Some Circuits in Graph or Network Theory

Stage: 4 and 5

Eulerian and Hamiltonian circuits are defined with some simple examples and a couple of puzzles to illustrate Hamiltonian circuits.

Thousand Words

Stage: 5 Challenge Level:

Here the diagram says it all. Can you find the diagram?

Mouhefanggai

Stage: 4

Imagine two identical cylindrical pipes meeting at right angles and think about the shape of the space which belongs to both pipes.
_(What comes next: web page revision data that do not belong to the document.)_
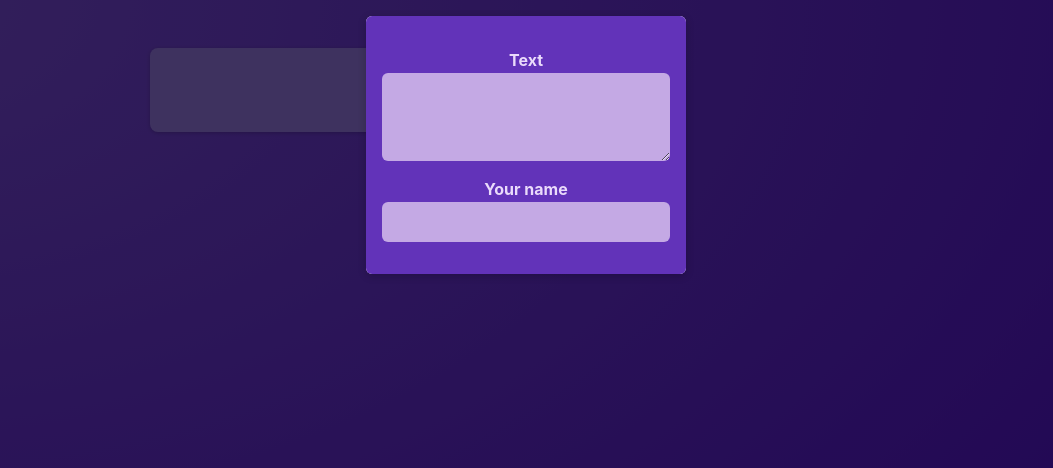
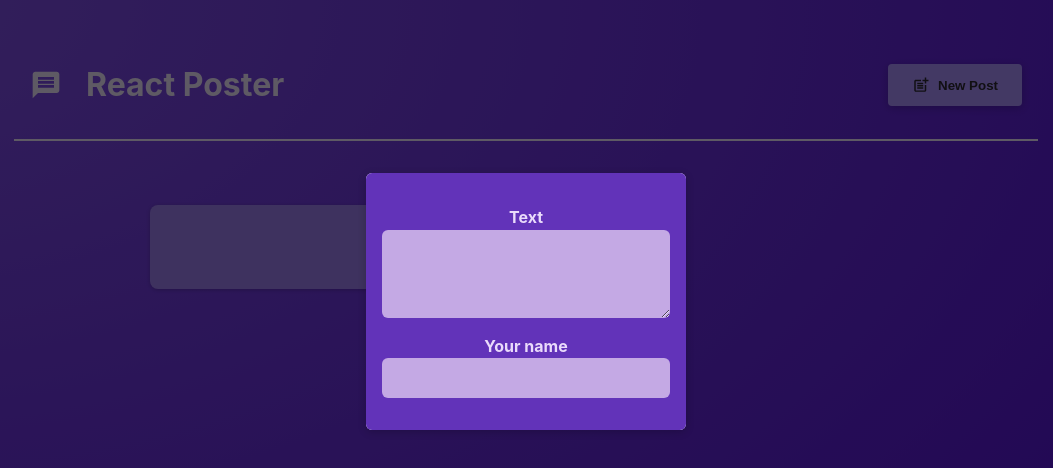
Before and after one commit to mingwangrrc/react_starting_project, a React (Vite) app: page / in a window 1280 px wide. Shown: the top 468 px of the page, without its empty margins (114-1167 px from the left). Built offline with nearby package versions, Linux system fonts and the light colour scheme.

Commit message:
Adding a Shared Header & More State Management

```diff
--- a/package.json
+++ b/package.json
@@ -10,7 +10,8 @@
   },
   "dependencies": {
     "react": "^18.2.0",
-    "react-dom": "^18.2.0"
+    "react-dom": "^18.2.0",
+    "react-icons": "^5.5.0"
   },
   "devDependencies": {
     "@types/react": "^18.0.17",
--- a/src/App.jsx
+++ b/src/App.jsx
@@ -1,9 +1,28 @@
+import {useState} from 'react';
 import PostsList from './components/PostList';
+import MainHeader from './components/MainHeader';
+
 
 function App() {
-  return (<main>
-    <PostsList />
-  </main>
+  const [modalIsVisible,setModalIsVisible] = useState(true);
+
+  function showModalHandler(){
+    setModalIsVisible(true);
+  }
+  function hideModalHandler(){
+    setModalIsVisible(false);
+  }
+
+  return (
+    <>
+      <MainHeader onCreatePost={showModalHandler} />
+      <main>
+        <PostsList
+          isPosting={modalIsVisible}
+          onStopPosting={hideModalHandler}
+        />
+      </main>
+    </>
 );
 }
 
--- /dev/null
+++ b/src/components/MainHeader.jsx
@@ -0,0 +1,22 @@
+import { MdPostAdd, MdMessage } from 'react-icons/md';
+
+import classes from './MainHeader.module.css';
+
+function MainHeader({ onCreatePost }) {
+  return (
+    <header className={classes.header}>
+      <h1 className={classes.logo}>
+        <MdMessage />
+        React Poster
+      </h1>
+      <p>
+        <button className={classes.button} onClick={onCreatePost}>
+          <MdPostAdd size={18} />
+          New Post
+        </button>
+      </p>
+    </header>
+  );
+}
+
+export default MainHeader;
--- /dev/null
+++ b/src/components/MainHeader.module.css
@@ -0,0 +1,36 @@
+.header {
+  /* padding: 2rem 10%; */
+  margin: 2rem 10%;
+  padding: 1rem;
+  text-align: center;
+  display: flex;
+  justify-content: space-between;
+  align-items: center;
+  border-bottom: 2px solid #ece1fa;
+}
+
+.logo {
+  font-size: 2rem;
+  display: flex;
+  gap: 1.5rem;
+  align-items: center;
+  color: #ece1fa;
+}
+
+.button {
+  display: inline-flex;
+  align-items: center;
+  gap: 0.5rem;
+  padding: 0.75rem 1.5rem;
+  background-color: #a990fb;
+  color: #2a2630;
+  border: none;
+  border-radius: 4px;
+  box-shadow: 0 2px 8px rgba(0, 0, 0, 0.2);
+  cursor: pointer;
+  font-weight: bold;
+}
+
+.button:hover {
+  background-color: #8c6cf7;
+}
--- a/src/components/Postlist.jsx
+++ b/src/components/Postlist.jsx
@@ -5,14 +5,11 @@
 import classes from './Postlist.module.css';
 import Modal from './Modal.jsx';
 
-function PostList(){
-    const [modalIsVisible,setModalIsVisible] = useState(true);
+function PostList({isPosting,onStopPosting}){
+
     const [enteredBody, setEnteredBody] = useState('');
     const [enteredAuthor, setEnteredAuthor] = useState('');
 
-    function hideModalHandler(){
-        setModalIsVisible(false);
-    }
 
     function bodyChangeHandler(event){
         setEnteredBody(event.target.value);
@@ -35,8 +32,8 @@
     // }
     return(
         <>
-            {modalIsVisible && (
-                <Modal onClose={hideModalHandler}>
+            {isPosting && (
+                <Modal onClose={onStopPosting}>
                    <NewPost
                         onBodyChange={bodyChangeHandler}
                         onAuthorChange={authorChangeHandler}
```
Also changed, not shown: 1 other file (tests, documents, lock files or other folders).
Early Chinese mathematicians call this shape the mouhefanggai.

Mediant

Stage: 4 Challenge Level:

If you take two tests and get a marks out of a maximum b in the first and c marks out of d in the second, does the mediant (a+c)/(b+d)lie between the results for the two tests separately.

Impossible Sandwiches

Stage: 3, 4 and 5

In this 7-sandwich: 7 1 3 1 6 4 3 5 7 2 4 6 2 5 there are 7 numbers between the 7s, 6 between the 6s etc. The article shows which values of n can make n-sandwiches and which cannot.

Transitivity

Stage: 5

Suppose A always beats B and B always beats C, then would you expect A to beat C? Not always! What seems obvious is not always true. Results always need to be proved in mathematics.

The Root Cause

Stage: 5 Challenge Level:

Prove that if a is a natural number and the square root of a is rational, then it is a square number (an integer n^2 for some integer n.)